So no, we’re not done talking about diversity and inclusion. We’ll stop talking when the evidence shows that the legal profession is open to all on the basis of individual merit. Until then, get used to hearing our voices.
Susan R. Healy
I read with interest the comments of Lynn W. Rhodes on the Bar’s diversity initiative, especially where she noted that among the list of those lawyers recommended to the governor by the JNC’s as candidates for the bench were very few women.
I agree with Ms. Rhodes that the Bar is hardly setting an example of diversity by sending up a slate of predominantly men. Why is the issue of race the only focus of diversity and not gender or indeed age discrimination? The Bar does not even allow older lawyers to apply for the bench and mandates that judges leave the bench when they reach age 70.
Instead, our senior lawyers initiative purports to help ease our older lawyers to a graceful senescence. How patronizing. I for one would like to have the perspective of an older, more experienced judge on some of my cases.
(Editor’s Note: The Florida Constitution establishes the mandatory retirement age for jurists, not The Florida Bar.)
A Republic, If You Can Keep It

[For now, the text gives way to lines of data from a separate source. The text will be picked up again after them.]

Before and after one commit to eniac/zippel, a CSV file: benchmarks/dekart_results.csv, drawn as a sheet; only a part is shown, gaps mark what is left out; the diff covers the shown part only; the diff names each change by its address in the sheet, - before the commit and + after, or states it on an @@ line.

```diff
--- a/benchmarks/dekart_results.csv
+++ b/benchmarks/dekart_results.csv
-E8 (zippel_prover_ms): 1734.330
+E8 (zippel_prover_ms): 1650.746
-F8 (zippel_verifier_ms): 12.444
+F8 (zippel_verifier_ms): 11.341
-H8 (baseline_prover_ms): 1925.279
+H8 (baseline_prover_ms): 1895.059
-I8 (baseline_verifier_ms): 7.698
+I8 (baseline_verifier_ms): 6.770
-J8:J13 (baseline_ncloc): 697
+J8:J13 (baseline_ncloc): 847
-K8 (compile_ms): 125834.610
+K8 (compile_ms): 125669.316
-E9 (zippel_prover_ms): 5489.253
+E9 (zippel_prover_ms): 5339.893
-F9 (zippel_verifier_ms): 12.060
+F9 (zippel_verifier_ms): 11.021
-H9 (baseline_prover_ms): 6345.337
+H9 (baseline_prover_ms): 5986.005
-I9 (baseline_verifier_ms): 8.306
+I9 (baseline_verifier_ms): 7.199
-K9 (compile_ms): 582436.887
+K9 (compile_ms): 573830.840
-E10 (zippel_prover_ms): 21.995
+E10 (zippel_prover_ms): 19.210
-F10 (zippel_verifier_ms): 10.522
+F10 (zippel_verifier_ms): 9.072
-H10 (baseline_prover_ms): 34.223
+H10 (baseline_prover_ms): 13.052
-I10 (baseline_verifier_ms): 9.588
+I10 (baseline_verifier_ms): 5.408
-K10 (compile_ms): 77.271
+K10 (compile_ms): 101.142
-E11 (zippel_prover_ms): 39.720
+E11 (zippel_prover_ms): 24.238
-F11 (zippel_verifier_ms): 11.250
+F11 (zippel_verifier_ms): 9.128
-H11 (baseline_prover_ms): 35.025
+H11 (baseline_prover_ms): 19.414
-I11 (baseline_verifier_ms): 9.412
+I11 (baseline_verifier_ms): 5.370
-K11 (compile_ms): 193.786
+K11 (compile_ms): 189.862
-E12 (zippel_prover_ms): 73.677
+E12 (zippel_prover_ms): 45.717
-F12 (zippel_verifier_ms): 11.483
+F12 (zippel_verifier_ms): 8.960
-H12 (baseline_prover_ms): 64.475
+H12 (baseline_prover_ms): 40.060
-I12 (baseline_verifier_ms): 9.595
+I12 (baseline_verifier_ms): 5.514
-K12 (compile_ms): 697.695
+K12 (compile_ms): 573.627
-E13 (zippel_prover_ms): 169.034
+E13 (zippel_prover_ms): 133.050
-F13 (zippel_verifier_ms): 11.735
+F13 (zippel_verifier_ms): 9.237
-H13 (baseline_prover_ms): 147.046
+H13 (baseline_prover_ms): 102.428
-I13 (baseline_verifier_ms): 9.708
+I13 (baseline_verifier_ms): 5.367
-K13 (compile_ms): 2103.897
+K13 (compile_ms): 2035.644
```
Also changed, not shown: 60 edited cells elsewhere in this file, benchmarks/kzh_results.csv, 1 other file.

Many years ago, a citizen scolded me for referring to our system of government as a “democracy.” What difference, at this point, does it make? Does it matter whether we know and express in written and spoken words, the difference between a democracy and a republic?
As I was reminded by the scolding citizen:
* Our Constitution, Article IV, guarantees a republican form of government to every state.
* It’s the difference between heaven and hell.
* Democracy is the most vile form of government.
* Democracy is mob rule.
* It’s a republic, if you can keep it.
* Democracies soon murder themselves.
* Real liberty is never found in democracy.
* Democracy is the devil’s own government.
* The known propensity of a democracy is to licentiousness.
* The tumults of democracy terminate in despotism.
* The difference is like that between order and chaos.
* I pledge allegiance to the flag and to the republic for which it stands.
* The republican is the only form of government that is not eternally at war with the rights of mankind.
“Republics are created by the virtue, public spirit, and intelligence of the citizens. They fall, when the wise are banished from the public councils, because they dare to be honest, and the profligate are rewarded, because they flatter the people, in order to betray them.” — Joseph Story (1779-1845) U.S. Supreme Court Justice.
For many years, I’ve withheld expressing my concern, as many Florida Bar members write about, speak about, and even testified under oath about “our democracy.” Several past and present Florida Supreme Court justices continue to refer to our system of government as a “democracy.”
Consider this letter a scolding directed to the guilty. Congratulations to members smarter than me. You never needed a scolding.
Let’s do our homework. Set the bar higher for ourselves and for attorneys in every state. At this point, if we don’t know what difference it makes, how can we hope to save our republic?
Pass the word to attorneys in every state.
Pace Allen, Jr.